Nostalgia shouldn’t blind us to the weaknesses in the original
Clash Of The Titans
. The effects were old-hat even by ’80s standards, Harry Hamlin’s hairdo was a disaster and the all-star cast of Olympian deities looked mortified to be pratting about in togas on a set apparently modelled after Caesar’s Palace.
Not surprisingly, the CG wizardry in Louis Leterrier’s reprise is light years ahead of Ray Harryhausen’s primitive model work. That apart, alas, this rebooted Clash is inferior in almost every department. From Sam Worthington’s dull hero Perseus to the stilted script to the rush-job 3D, Titans is hardly titanic.
It even feels wanting next to
Percy Jackson And The Lightning Thief
, the teen spin on classical mythology that so shamelessly stole its thunder earlier this year.
The problems set in early with a confusing opening that fails to establish the relationship between men and gods and why (let alone how) the former has declared war on the latter.

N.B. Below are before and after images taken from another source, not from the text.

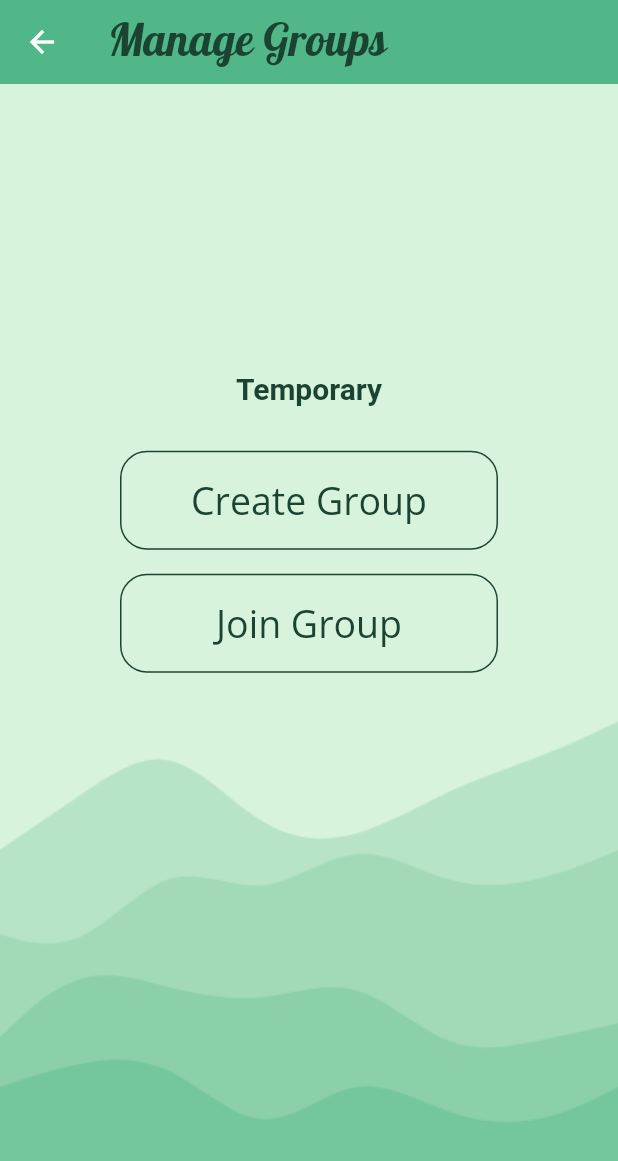
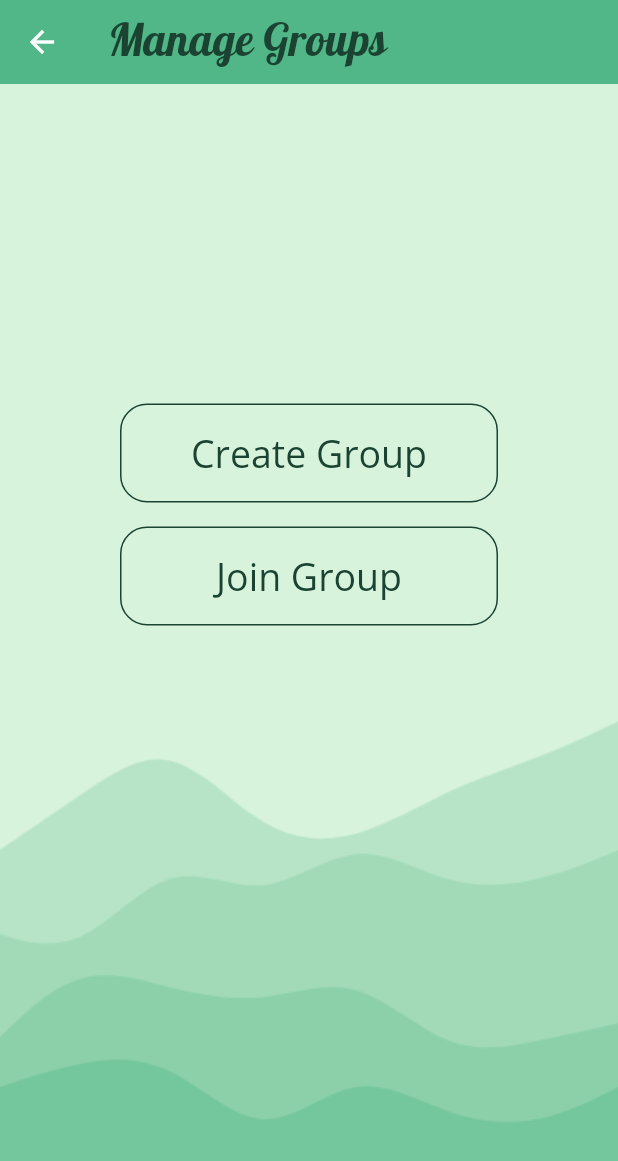
Before and after one commit to Joakim-Johansson/Munchtime, a Flutter app: the ManageGroups screen opened directly, on a phone screen of 412 x 824 dp. Shown: the top 1161 px of the screen. Run offline on Flutter 3.47's test engine with Material 2 defaults, Android fonts, the phone set to English and light mode, and no system bars.

Commit message:
Removed a temporary Text widget.

```diff
--- a/lib/views/ManageGroups.dart
+++ b/lib/views/ManageGroups.dart
@@ -51,26 +51,6 @@ class ManageGroupsWidget extends State<ManageGroups>{
         mainAxisAlignment: MainAxisAlignment.center,
 
         children: [
-          Padding(
-            padding: EdgeInsets.fromLTRB(20, 10, 20, 30),
-            child: Align(
-              alignment: Alignment.topCenter,
-              child: RichText(text: const TextSpan(
-                children: <TextSpan>[
-                  TextSpan(
-                    text:"Temporary",
-                    style: TextStyle(
-                      color: Color.fromARGB(255, 27, 67, 50),
-                      fontSize: 20,
-                      fontWeight: FontWeight.bold,
-                    ),
-                  ),
-                ],
-              ),
-
-              )
-            ),
-          ),
 
           Padding(
             padding: const EdgeInsets.fromLTRB(80, 0, 80, 6),
```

As a consequence, it’s hard to get too concerned when Hades (Ralph Fiennes) appears in Argos, threatening its destruction if its king does not sacrifice his daughter to the Kraken in a week’s time. (What, did they screw up his catalogue order?)
This arbitrary deadline does at least give the midsection some momentum, a buzz-cutted Worthington having joined up with Mads Mikkelsen’s band of war-weary Argonauts to foil the lord of the underworld’s scheme.
For all the set-pieces that follow, however – a scrap with monster scorpions, a pow-wow with sightless witches, a confrontation with a snake-tressed Medusa – it’s hard to shake the feeling this is just one big video game, the successful completion of one challenge leading immediately to another with little pause for humour, reflection or character interaction.
Throw in dialogue cheesier than Gorgon-zola and you’re left asking why so much cash was splashed making a Clash so unremittingly average.
Big sets, wall-to-wall mayhem and hi-tech pixelry only go so far in a movie sure to leave anyone with fond memories of the original feeling shortchanged. It’s proof, too, that 3D can’t simply be tacked on as an afterthought.